Macy's Thanksgiving Day Parade, 1931. Courtesy of nydailynews.com
If you like the above photo, check out more historic photos at Macy's Thanksgiving Day Parade balloons through the decades: From Mickey Mouse to Dora the Explorer
For me, Macy's is synonymous with the stories-high helium-filled balloon floats. While looking for a video of them, I found this historic look at Macy's Thanksgiving Parade 1935 ...
Also in 1924, the J.L. Hudson Company Department Store started a Thanksgiving Day Parade but they put their own twist to it. Wikipedia states, "The idea came from Hudson's display director Charles Wendel after the success of the Canadian Eaton's Santa Claus Parade in Toronto, Ontario. In addition to the usual floats and bands, Wendel obtained large papier-mâché heads similar to those he saw during a recent trip to Europe. The heads are made in Viareggio, Italy, and remain a fixture of the parade to the present."
|The Michigan Thanksgiving Parade, 1961. Courtesy of www.geocaching.com|
I Love a Parade has a whole bunch of old photographs like the one above of The Michigan Thanksgiving Parade, also known as America's Thanksgiving Parade.
Finally, the distinction for being the oldest U.S. Thanksgiving Parade goes to the Gimbels Thanksgiving Day Parade, now known as 6abc Dunkin' DonutsThanksgiving Day Parade.
As you can see, the common factor in these parades is that they all began as a way to bring buyers into the stores - a tradition which continues in many cases. One thing that has changed are the safety factors especially where animals and helium balloons are used. The mishap list is fun to read, but also scary when you think of what the consequences could have been. And when you put it in perspective, all that commercialism detracts from the real meaning of Christmas. Having said that...

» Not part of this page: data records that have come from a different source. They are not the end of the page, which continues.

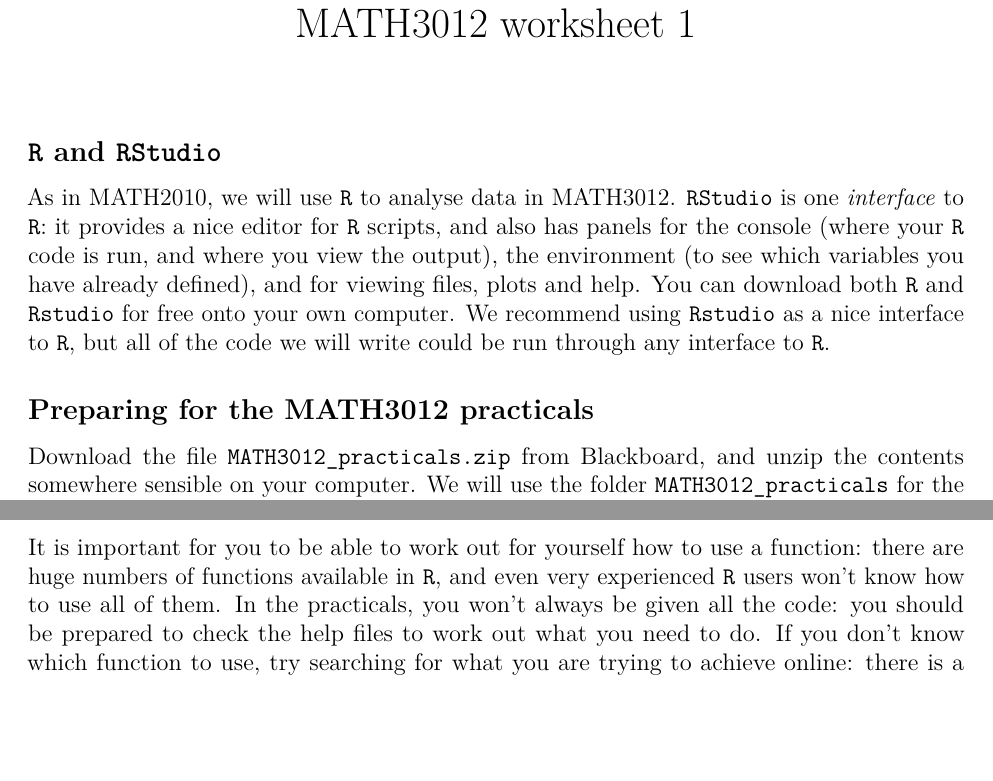
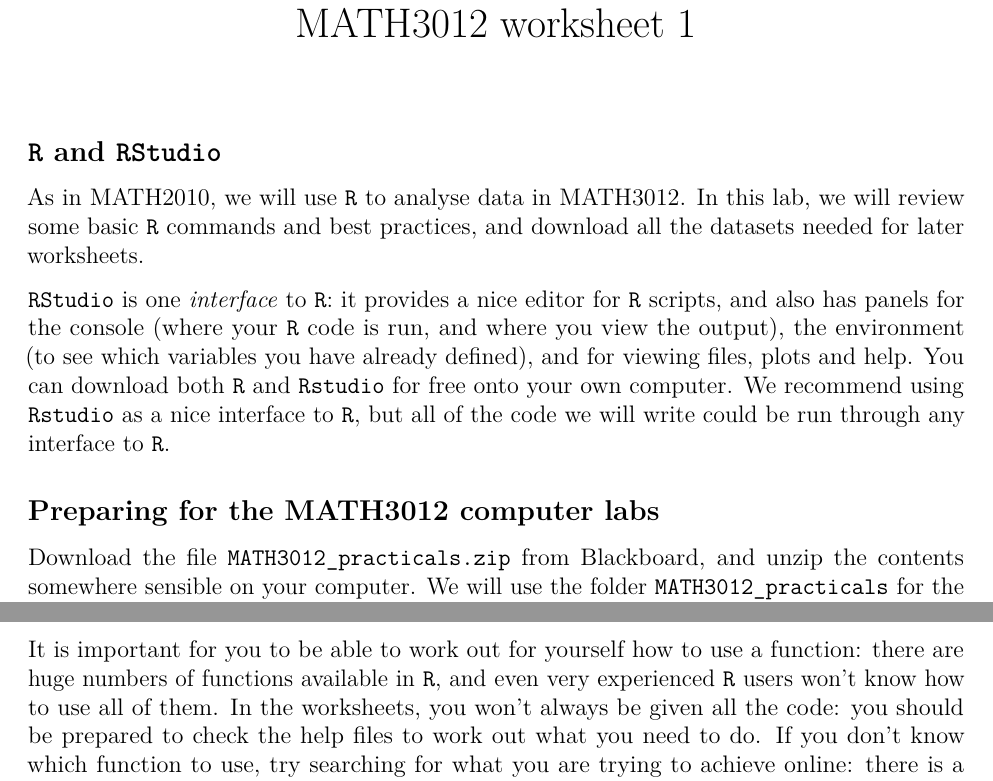
Before and after one commit to heogden/math3091, an R Markdown document (practicals/prac1.Rmd): two parts of pages 1 and 3 of 4, joined at a grey line, cut so that both start at the same text, the shorter picture padded with empty space. Rendered offline with R 4.5, knitr and Pandoc, then LaTeX, with nearby package versions.

Commit message:
give intro to prac1

```diff
--- a/practicals/prac1.Rmd
+++ b/practicals/prac1.Rmd
@@ -17,7 +17,11 @@ knitr::opts_knit$set(root.dir = file.path('..', 'datasets'))
 ## `R` and `RStudio`
 
 As in MATH2010, we will use `R` to analyse data
-in MATH3012. `RStudio` is one *interface* to `R`:
+in MATH3012. In this lab, we will review some basic
+`R` commands and best practices, and download all
+the datasets needed for later worksheets.
+
+`RStudio` is one *interface* to `R`:
 it provides a nice editor for `R` scripts, and also has panels for
 the console (where your `R` code is run, and where you
 view the output), the environment (to see which variables
@@ -28,7 +32,7 @@ We recommend using `Rstudio` as a nice interface to `R`,
 but all of the code we will write could be run
 through any interface to `R`.
 
-## Preparing for the MATH3012 practicals
+## Preparing for the MATH3012 computer labs
 
 Download the file `MATH3012_practicals.zip` from Blackboard, and unzip the
 contents somewhere sensible on your computer. We will use the folder `MATH3012_practicals`
@@ -143,7 +147,7 @@ It is important for you to be able to work out
 for yourself how to use a function: there are huge
 numbers of functions available in `R`, and even very experienced `R` users
 won't know how to use all of them.
-In the practicals,
+In the worksheets,
 you won't always be given all the code:
 you should be prepared to check the help files to
 work out what you need to do. If you don't know which function
```
Also changed, not shown: practicals/prac1.Rmd (2 more changed lines).
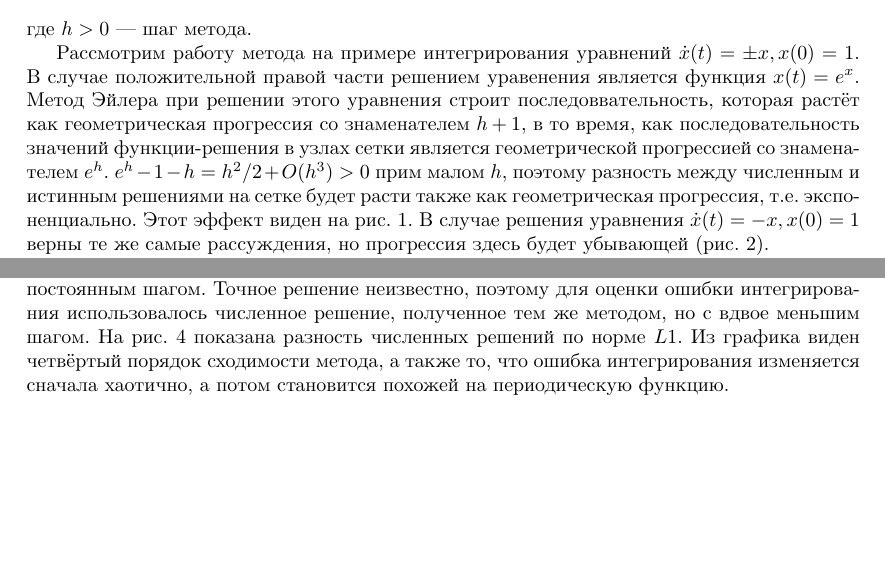
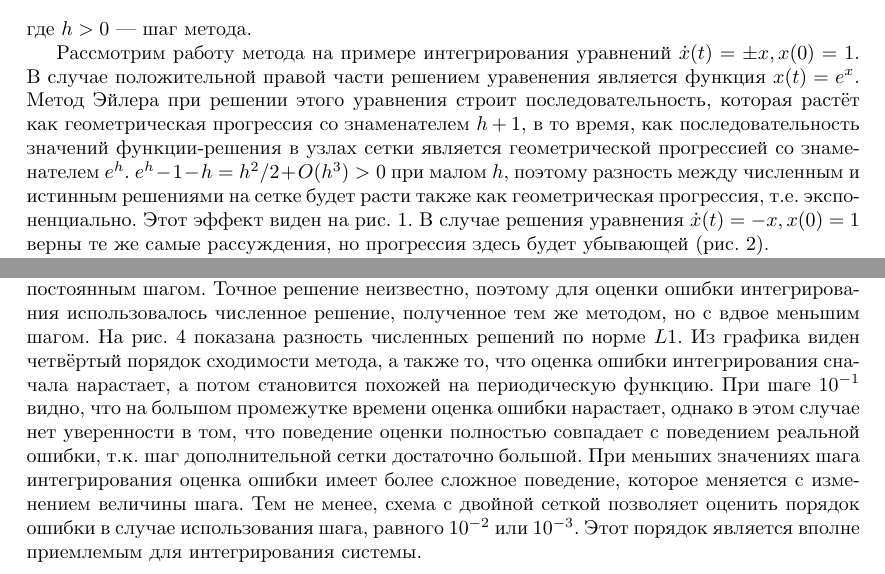
Before and after one commit to sovrasov/nonlinear-dynamics-labs, a LaTeX document (reports/report3.tex): two parts of pages 1 and 3 of 4, joined at a grey line, cut so that both start at the same text, the shorter picture padded with empty space. Compiled offline with XeLaTeX.

Commit message:
Update lab3 report

```diff
--- a/reports/report3.tex
+++ b/reports/report3.tex
@@ -29,11 +29,11 @@
 
 Рассмотрим работу метода на примере интегрирования уравнений \(\dot x(t) = \pm x, x(0)=1\).
 В случае положительной правой части решением уравенения является функция \(x(t)=e^x\).
-Метод Эйлера при решении этого уравнения строит последоввательность, которая растёт
+Метод Эйлера при решении этого уравнения строит последовательность, которая растёт
 как геометрическая прогрессия со знаменателем \(h+1\), в то время, как
 последовательность значений функции-решения в узлах сетки является
 геометрической прогрессией со знаменателем \(e^h\). \(e^h - 1 - h = h^2/2 + O(h^3)>0\)
-прим малом \(h\), поэтому разность между численным и истинным решениями на сетке
+при малом \(h\), поэтому разность между численным и истинным решениями на сетке
 будет расти также как геометрическая прогрессия, т.е. экспоненциально. Этот эффект
 виден на рис. \ref{fig:euler_exp_plus}.
 В случае решения уравнения \(\dot x(t) = - x, x(0)=1\) верны те же самые рассуждения,
@@ -102,8 +102,16 @@
 постоянным шагом. Точное решение неизвестно, поэтому для оценки ошибки интегрирования
 использовалось численное решение, полученное тем же методом, но с вдвое меньшим шагом.
 На рис. \ref{fig:rossler_system} показана разность численных решений по норме \(L1\).
-Из графика виден четвёртый порядок сходимости метода, а также то, что ошибка интегрирования
-изменяется сначала хаотично, а потом становится похожей на периодическую функцию.
+Из графика виден четвёртый порядок сходимости метода, а также то, что оценка ошибки интегрирования
+сначала нарастает, а потом становится похожей на периодическую функцию.
+При шаге \(10^{-1}\) видно, что на большом промежутке времени оценка ошибки нарастает,
+однако в этом случае нет уверенности в том, что поведение оценки полностью совпадает с
+поведением реальной ошибки, т.к. шаг дополнительной сетки достаточно большой.
+При меньших значениях шага интегрирования оценка ошибки имеет более сложное поведение,
+которое меняется с изменением величины шага. Тем не менее, схема с двойной сеткой позволяет
+оценить порядок ошибки в случае использования шага, равного \(10^{-2}\) или \(10^{-3}\).
+Этот порядок является вполне приемлемым для интегрирования системы.
+
 
 \begin{figure}[H]
 	\center
```
Also changed, not shown: pictures/lab3_cons_system.png, pictures/lab3_rossler_system.png, reports/report3.tex (2 more changed lines), 1 other file.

Have you ever been to a Santa Claus or Thanksgiving parade? Share your memories - or wishes.
If you'd like to read more about A Cup of Christmas Cheer and Guideposts Books, check out these posts:
Anita Mae Draper is retired from the Canadian Armed Forces and lives on the prairie of southeast Saskatchewan, Canada with her hubby of 30 plus years and the youngest of their 4 kids. She writes cowboy stories set in the Old West, and Edwardian stories set in the East. Anita Mae semi-finaled in the ACFW's 2011 Genesis contest, and finaled in the Daphne du Maurier, Fool for Love, Duel on the Delta and the Linda Howard Award of Excellence contests. Anita Mae's short story, Riding on a Christmas Wish is published in A Christmas Cup of Cheer, Guideposts Books, October 2013. Anita Mae is represented by Mary Keeley of Books & Such Literary Agency. You can find Anita at http://www.anitamaedraper.com/